EXERCISE MATERIAL |
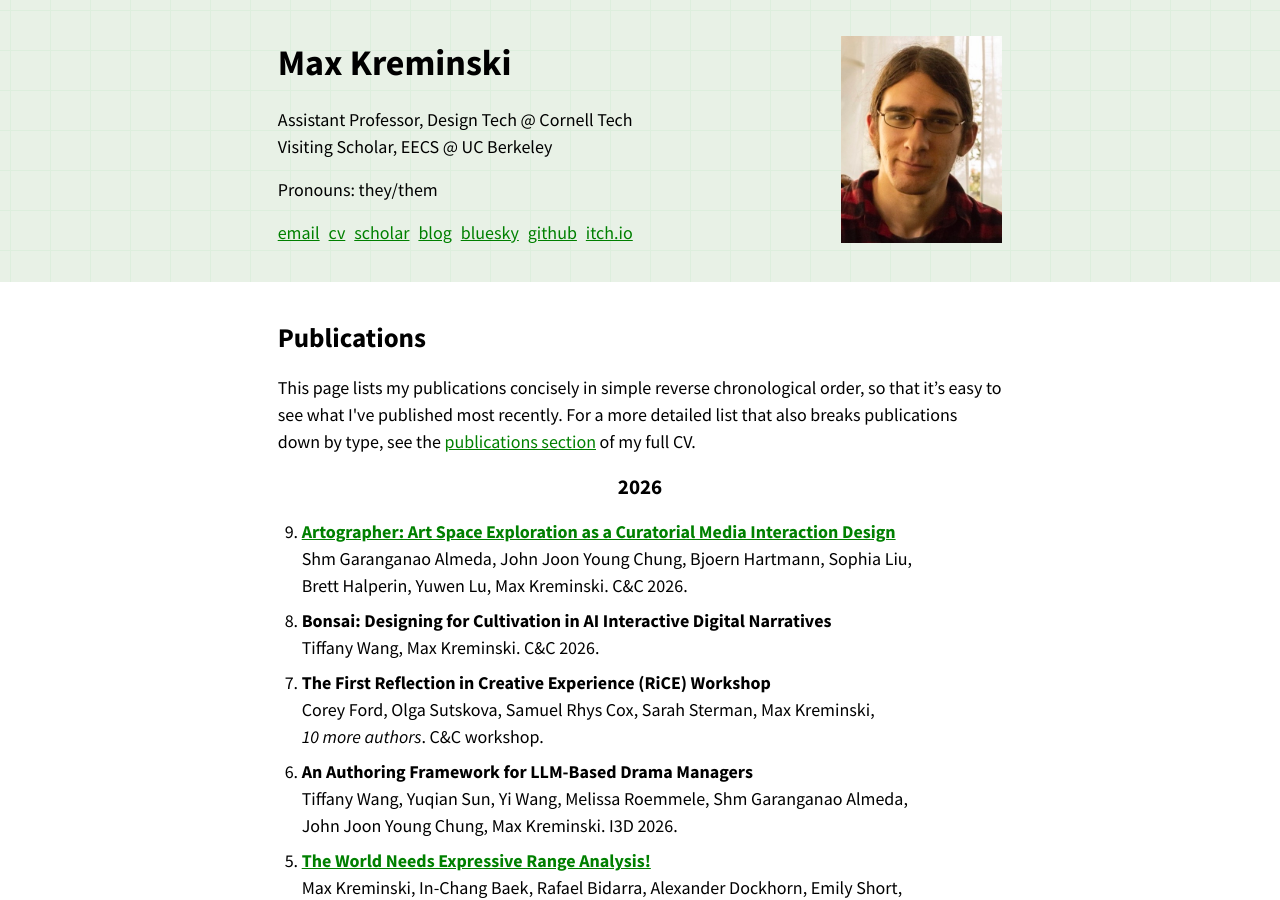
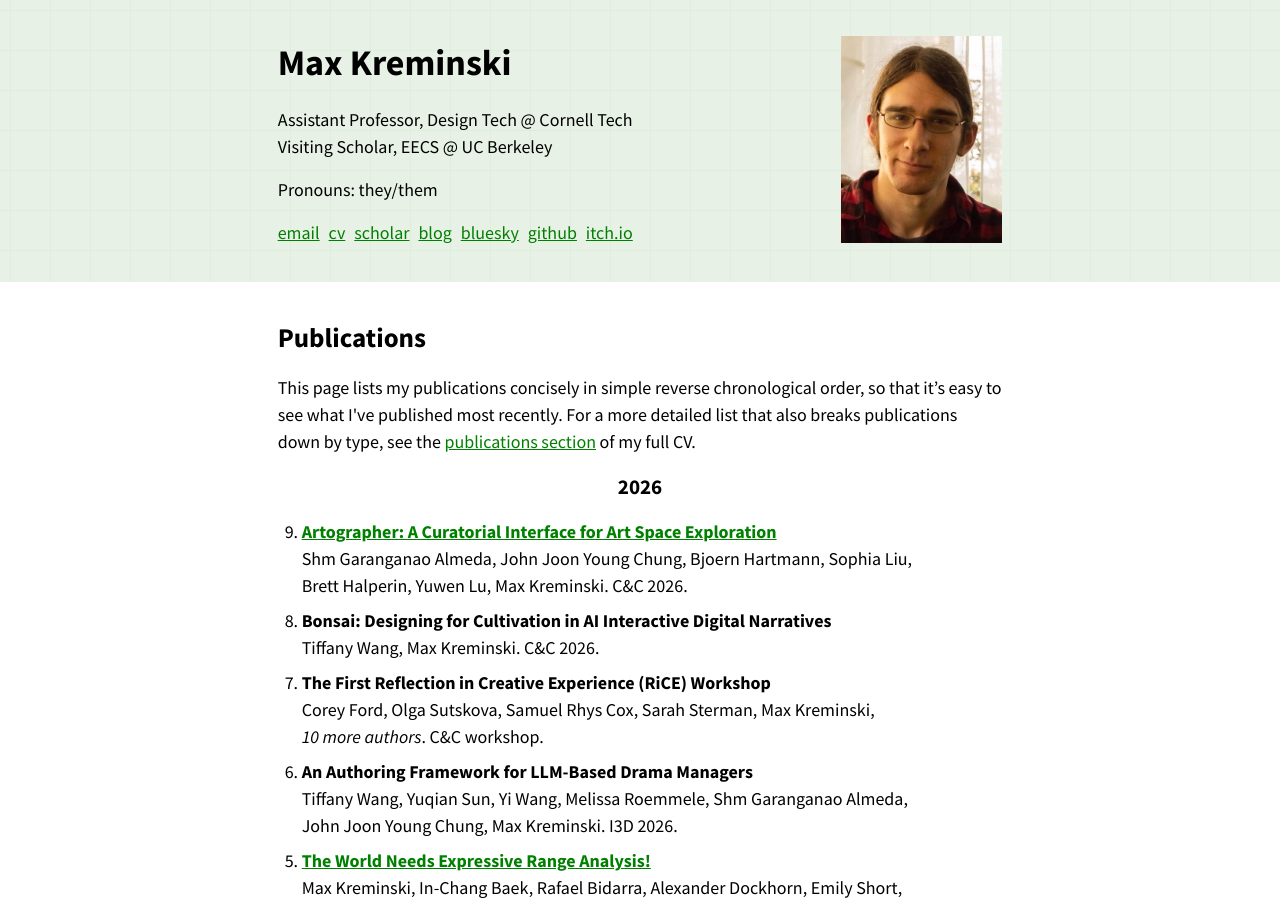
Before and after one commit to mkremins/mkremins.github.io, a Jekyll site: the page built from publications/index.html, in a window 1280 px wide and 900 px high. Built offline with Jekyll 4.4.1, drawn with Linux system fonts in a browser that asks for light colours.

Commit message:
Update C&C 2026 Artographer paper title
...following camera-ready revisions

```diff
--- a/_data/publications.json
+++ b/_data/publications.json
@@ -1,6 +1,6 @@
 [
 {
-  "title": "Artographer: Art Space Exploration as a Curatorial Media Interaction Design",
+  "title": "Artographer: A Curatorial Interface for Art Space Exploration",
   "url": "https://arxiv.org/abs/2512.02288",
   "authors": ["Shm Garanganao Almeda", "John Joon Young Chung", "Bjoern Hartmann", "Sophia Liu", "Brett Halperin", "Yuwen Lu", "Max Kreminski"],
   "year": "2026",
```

WHAT YOU NEED TO DO | Each line of the data must be restated exactly, and the pictures must be left out.

WRITTEN REPLY |
Before and after one commit to mkremins/mkremins.github.io, a Jekyll site: the page built from publications/index.html, in a window 1280 px wide and 900 px high. Built offline with Jekyll 4.4.1, drawn with Linux system fonts in a browser that asks for light colours.

Commit message:
Update C&C 2026 Artographer paper title
...following camera-ready revisions

```diff
--- a/_data/publications.json
+++ b/_data/publications.json
@@ -1,6 +1,6 @@
 [
 {
-  "title": "Artographer: Art Space Exploration as a Curatorial Media Interaction Design",
+  "title": "Artographer: A Curatorial Interface for Art Space Exploration",
   "url": "https://arxiv.org/abs/2512.02288",
   "authors": ["Shm Garanganao Almeda", "John Joon Young Chung", "Bjoern Hartmann", "Sophia Liu", "Brett Halperin", "Yuwen Lu", "Max Kreminski"],
   "year": "2026",
```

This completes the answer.